Getting an independent medical opinion about your condition is often an important, and sometimes difficult, first step. Hospital doctors do not want to admit that you got gastroenteritis in their hospital because it could open their employer – and sometimes even themselves – up to a medical malpractice claim. They are likely to search for some other cause for your symptoms or even downplay the severity of your condition in an attempt to insulate themselves from liability for any mistakes they made or contribution they had to your problems. Having a doctor from outside the hospital diagnose you can be the only way to get a true, unbiased opinion.
If it turns out that you have gastroenteritis and that you likely acquired it in the hospital, your next step may be to turn to an attorney. Getting gastroenteritis should never happen at a hospital and is often the result of poor hygiene, negligence by one of the staff members, or faulty policies that permeate the facility. You have no control over these things and so should not have to pay for the costs of the foreseeable outcomes of these issues.
Those costs can be considerable. Gastroenteritis is not a trivial infection to get in a hospital, especially if your health is already compromised by the medical condition that brought you to the hospital, in the first place. Gastroenteritis can easily trigger medical complications that cost thousands of dollars to treat or cure. When you only acquired gastroenteritis because of something the hospital did or failed to do, you should be entitled to compensation.

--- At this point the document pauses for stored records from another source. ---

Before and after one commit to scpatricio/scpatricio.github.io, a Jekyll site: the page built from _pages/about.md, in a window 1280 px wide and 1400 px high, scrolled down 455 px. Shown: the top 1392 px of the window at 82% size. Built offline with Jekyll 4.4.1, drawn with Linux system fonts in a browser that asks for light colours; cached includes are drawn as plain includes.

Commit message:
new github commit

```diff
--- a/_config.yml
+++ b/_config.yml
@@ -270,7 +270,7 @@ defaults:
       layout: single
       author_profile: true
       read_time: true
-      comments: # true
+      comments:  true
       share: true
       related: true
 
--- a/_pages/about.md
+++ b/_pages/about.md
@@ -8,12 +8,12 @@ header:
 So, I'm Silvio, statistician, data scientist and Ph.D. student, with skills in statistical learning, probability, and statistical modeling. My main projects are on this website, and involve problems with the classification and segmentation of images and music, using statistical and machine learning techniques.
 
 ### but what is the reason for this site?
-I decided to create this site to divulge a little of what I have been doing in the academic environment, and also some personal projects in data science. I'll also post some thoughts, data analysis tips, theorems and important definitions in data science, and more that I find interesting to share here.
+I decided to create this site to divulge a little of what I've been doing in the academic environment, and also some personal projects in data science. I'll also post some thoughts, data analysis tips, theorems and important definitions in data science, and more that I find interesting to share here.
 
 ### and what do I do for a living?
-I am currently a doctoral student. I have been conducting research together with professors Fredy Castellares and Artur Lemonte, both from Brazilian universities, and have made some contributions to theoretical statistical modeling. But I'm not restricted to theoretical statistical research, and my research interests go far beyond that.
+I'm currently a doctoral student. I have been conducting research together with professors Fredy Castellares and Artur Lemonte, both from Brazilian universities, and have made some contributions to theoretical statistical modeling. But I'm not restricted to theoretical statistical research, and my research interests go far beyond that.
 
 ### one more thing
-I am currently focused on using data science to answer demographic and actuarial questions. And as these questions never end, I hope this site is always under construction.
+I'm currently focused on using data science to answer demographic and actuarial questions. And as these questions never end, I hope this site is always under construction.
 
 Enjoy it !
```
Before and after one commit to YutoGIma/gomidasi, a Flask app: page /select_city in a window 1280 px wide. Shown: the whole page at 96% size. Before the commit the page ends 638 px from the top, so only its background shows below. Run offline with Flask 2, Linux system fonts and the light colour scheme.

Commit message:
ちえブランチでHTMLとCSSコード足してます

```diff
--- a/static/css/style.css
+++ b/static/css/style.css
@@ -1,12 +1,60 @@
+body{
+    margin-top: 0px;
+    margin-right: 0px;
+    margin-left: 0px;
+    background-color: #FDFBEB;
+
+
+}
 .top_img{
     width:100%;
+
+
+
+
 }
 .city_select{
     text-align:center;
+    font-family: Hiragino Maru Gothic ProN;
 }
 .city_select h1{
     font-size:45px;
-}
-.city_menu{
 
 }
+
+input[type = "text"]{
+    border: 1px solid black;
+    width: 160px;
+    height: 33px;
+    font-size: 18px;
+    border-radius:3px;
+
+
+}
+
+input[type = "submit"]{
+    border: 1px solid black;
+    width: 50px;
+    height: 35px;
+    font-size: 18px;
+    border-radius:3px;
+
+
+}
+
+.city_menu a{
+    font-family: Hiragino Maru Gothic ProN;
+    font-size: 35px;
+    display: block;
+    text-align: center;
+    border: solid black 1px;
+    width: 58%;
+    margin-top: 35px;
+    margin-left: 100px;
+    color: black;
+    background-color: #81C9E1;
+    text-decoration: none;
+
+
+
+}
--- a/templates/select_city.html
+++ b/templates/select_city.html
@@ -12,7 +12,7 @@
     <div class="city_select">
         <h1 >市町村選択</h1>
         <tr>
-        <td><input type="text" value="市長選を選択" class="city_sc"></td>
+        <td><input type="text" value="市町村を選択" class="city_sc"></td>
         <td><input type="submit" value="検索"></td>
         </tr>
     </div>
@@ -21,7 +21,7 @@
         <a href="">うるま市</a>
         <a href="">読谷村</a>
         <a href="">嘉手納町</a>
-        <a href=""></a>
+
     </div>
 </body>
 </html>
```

Holding the hospital accountable and recovering that compensation is what the lawyers at Gilman & Bedigian can help you do. Contact them online to get started on your case if you went to a hospital and got gastroenteritis instead of the medical care you needed.